Irish and international exhibits from the earliest railway developments are run on a Grand Transport Complex which includes stations, bridges, trams, buses, barges and even the river Liffey… pick out the models of Cork and Heuston Stations, O’Connell Bridge and other Dublin landmarks, perfectly constructed in miniature. Definitely a treat for all the family including adults.
The Fry Model Railway is operated by Dublin Tourism Attractions in conjunction with Fingal County Council.
Please Note : The Fry Model Railway is closed on Wednesdays.
Tours of Malahide Castle
Guided audio tours run approximately every fifteen minutes.
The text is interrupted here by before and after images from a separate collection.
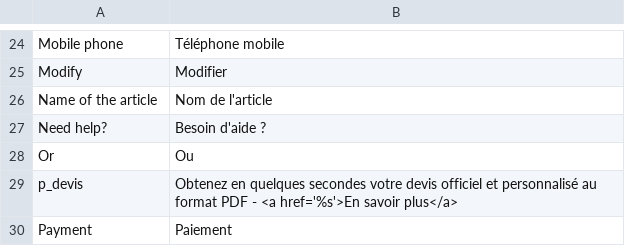
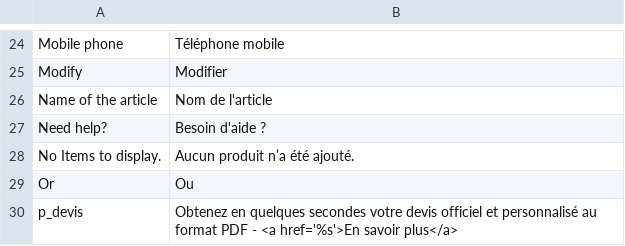
Before and after one commit to fvaron/Prmt, a CSV file: app/design/frontend/prome/default/locale/fr_FR/translate.csv, drawn as a sheet; only a part is shown, gaps mark what is left out; the shorter side is filled out with more unchanged rows; the diff names each change by its address in the sheet, - before the commit and + after, or states it on an @@ line.

```diff
--- a/app/design/frontend/prome/default/locale/fr_FR/translate.csv
+++ b/app/design/frontend/prome/default/locale/fr_FR/translate.csv
+row 28: No Items to display. | Aucun produit n’a été ajouté.
```
Also changed, not shown: 2 other files.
Duration of tour is thirty-five minutes.
Audio tours are available for groups in French, German, Italian, Spanish, Dutch and Japanese.
Written translations are also available as part of the admission fee. Languages include French, German, Italian, Spanish, Japanese, Dutch and Finnish.
January – December
Monday – Saturday 10am to 5pm
April – September
Sunday & public holidays 10am to 6pm
October – March
Sunday & public holidays 11am to 5pm
Closed for tours 12.45pm to 2pm
Restaurant remains open during lunch
Children (under 12): €4.55
Group Admission Prices:
Children(under 12): €3.55
Minimum group number is 20.
Combined tickets are available with one of the following attractions:
Dublin Writers Museum
James Joyce Museum
Fry Model Railway
Prices for Combined Tickets:
Group Combined Tickets:
Private banquets held in the medieval Great Hall for 30-76 persons.
Tours available in French, German, Italian, Spanish, Dutch, Japanese and Finnish.
Craft shop and restaurant. Coach park, bus and car parking available.
The main entrance to the Castle Demesne is off the Malahide Road, with access also possible from Malahide Village.
Dublin Bus route number 42 travels along one side of the park, and Malahide Railway Station is near the castle end of the park.
By train: Suburban rail and DART from Connolly Station to Malahide.
From Dublin Airport - on leaving at the roundabout take the second exit. At the Airport roundabout take the first exit onto the R132 (signpost for Belfast here). At Cloghran roundabout take the second exit onto the Dublin Road – R132 (signpost for Belfast here). Continue straight onto the R132. At Pinnock Hill Roundabout take the second exit onto the R132 (signpost for Belfast here). At the Malahide Road roundabout take the third exit onto the Swords Road – R106 (signpost for Malahide here). Continue straight on this road and take the first exit on the next roundabout onto the Swords Road. Continue straight along this road for approx one mile, turn right at the traffic lights onto the R107. Take the next turn left onto the Back Road and the next turn left into the grounds of Malahide Castle.
From city centre - start at the Daniel O’Connell monument on O’Connell Street, turn left onto Amiens Street – R105 (signpost for Malahide, Howth and Fairview here). Go straight through traffic lights onto North Strand Road R105, continue on this road for approx .5 miles then turn left at the traffic lights onto the Malahide Road – R107, continue straight on this road until you reach your first roundabout. Take the second exit on this roundabout onto the Malahide Road, continue straight until you reach another roundabout, take the second exit onto the Malahide Road (signpost for Malahide here). Go straight through the traffic lights continuing on the Malahide Road, you will reach Kinsealy, keep going straight and you will reach Feltrim and then Malahide. Turn right onto the Back Road and take the next turn left into the grounds of Malahide Castle.
Tel: + 353 1 846 2184
Fax: + 353 1 846 2537